All entries below are to be returned exactly, with pictures left out.

═══

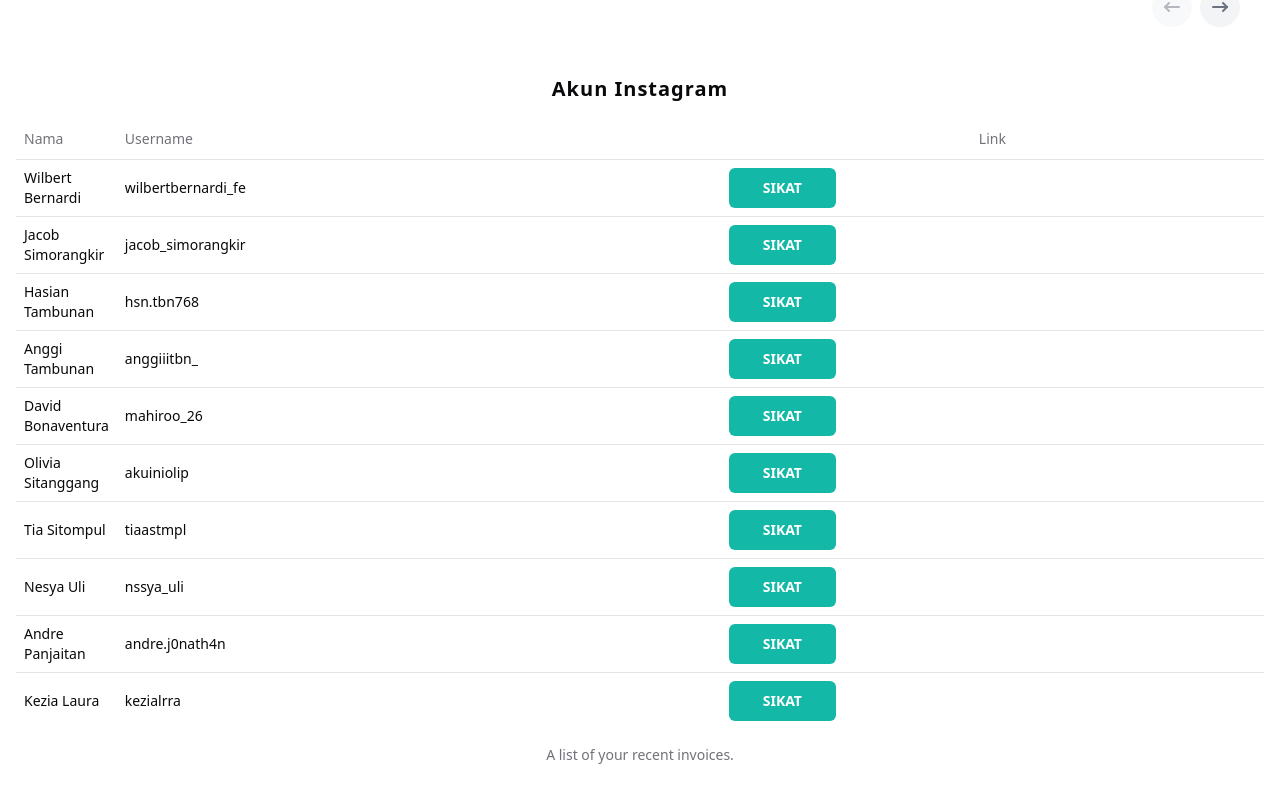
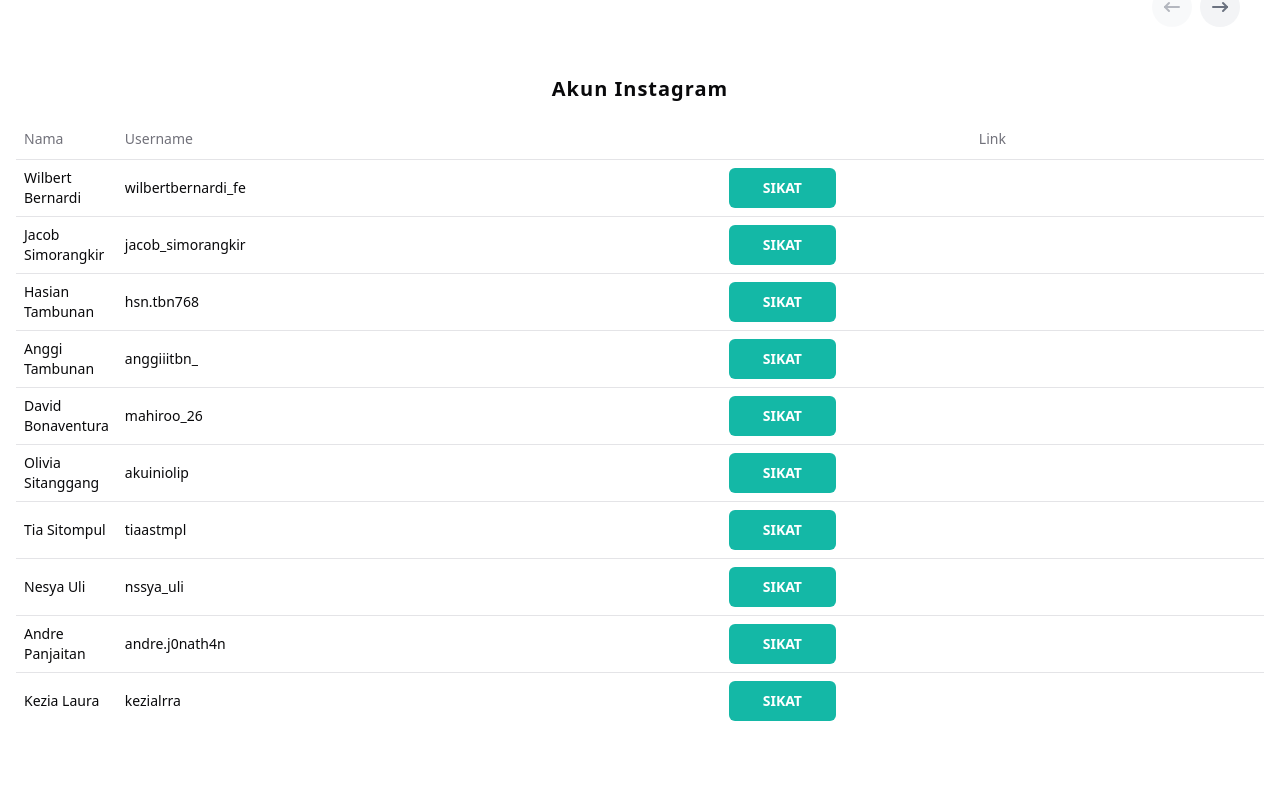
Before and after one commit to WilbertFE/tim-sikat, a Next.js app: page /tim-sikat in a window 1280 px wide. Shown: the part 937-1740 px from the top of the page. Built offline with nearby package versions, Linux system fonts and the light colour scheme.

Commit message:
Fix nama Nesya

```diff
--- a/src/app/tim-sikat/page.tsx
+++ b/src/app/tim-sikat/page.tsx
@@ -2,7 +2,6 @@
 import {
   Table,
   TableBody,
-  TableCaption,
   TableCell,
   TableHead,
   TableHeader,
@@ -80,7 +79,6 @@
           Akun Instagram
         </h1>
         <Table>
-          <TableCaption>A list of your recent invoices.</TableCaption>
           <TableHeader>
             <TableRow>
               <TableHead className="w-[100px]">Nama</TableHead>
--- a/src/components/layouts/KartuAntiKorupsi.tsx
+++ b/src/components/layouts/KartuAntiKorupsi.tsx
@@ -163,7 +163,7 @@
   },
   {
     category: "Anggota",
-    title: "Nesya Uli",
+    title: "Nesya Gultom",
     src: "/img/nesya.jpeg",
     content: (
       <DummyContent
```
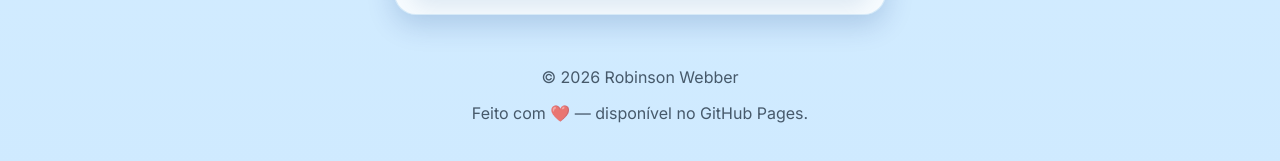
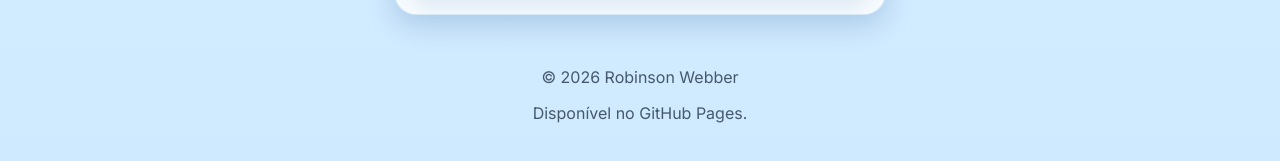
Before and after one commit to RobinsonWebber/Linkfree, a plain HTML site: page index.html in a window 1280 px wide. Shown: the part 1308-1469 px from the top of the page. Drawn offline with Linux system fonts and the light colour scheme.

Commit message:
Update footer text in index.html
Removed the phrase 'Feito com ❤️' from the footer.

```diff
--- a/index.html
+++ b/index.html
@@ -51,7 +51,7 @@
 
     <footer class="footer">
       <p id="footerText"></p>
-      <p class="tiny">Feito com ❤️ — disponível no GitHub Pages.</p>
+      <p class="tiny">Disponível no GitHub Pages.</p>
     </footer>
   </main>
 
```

═══

→ RESULT:
Before and after one commit to WilbertFE/tim-sikat, a Next.js app: page /tim-sikat in a window 1280 px wide. Shown: the part 937-1740 px from the top of the page. Built offline with nearby package versions, Linux system fonts and the light colour scheme.

Commit message:
Fix nama Nesya

```diff
--- a/src/app/tim-sikat/page.tsx
+++ b/src/app/tim-sikat/page.tsx
@@ -2,7 +2,6 @@
 import {
   Table,
   TableBody,
-  TableCaption,
   TableCell,
   TableHead,
   TableHeader,
@@ -80,7 +79,6 @@
           Akun Instagram
         </h1>
         <Table>
-          <TableCaption>A list of your recent invoices.</TableCaption>
           <TableHeader>
             <TableRow>
               <TableHead className="w-[100px]">Nama</TableHead>
--- a/src/components/layouts/KartuAntiKorupsi.tsx
+++ b/src/components/layouts/KartuAntiKorupsi.tsx
@@ -163,7 +163,7 @@
   },
   {
     category: "Anggota",
-    title: "Nesya Uli",
+    title: "Nesya Gultom",
     src: "/img/nesya.jpeg",
     content: (
       <DummyContent
```
Before and after one commit to RobinsonWebber/Linkfree, a plain HTML site: page index.html in a window 1280 px wide. Shown: the part 1308-1469 px from the top of the page. Drawn offline with Linux system fonts and the light colour scheme.

Commit message:
Update footer text in index.html
Removed the phrase 'Feito com ❤️' from the footer.

```diff
--- a/index.html
+++ b/index.html
@@ -51,7 +51,7 @@
 
     <footer class="footer">
       <p id="footerText"></p>
-      <p class="tiny">Feito com ❤️ — disponível no GitHub Pages.</p>
+      <p class="tiny">Disponível no GitHub Pages.</p>
     </footer>
   </main>
 
```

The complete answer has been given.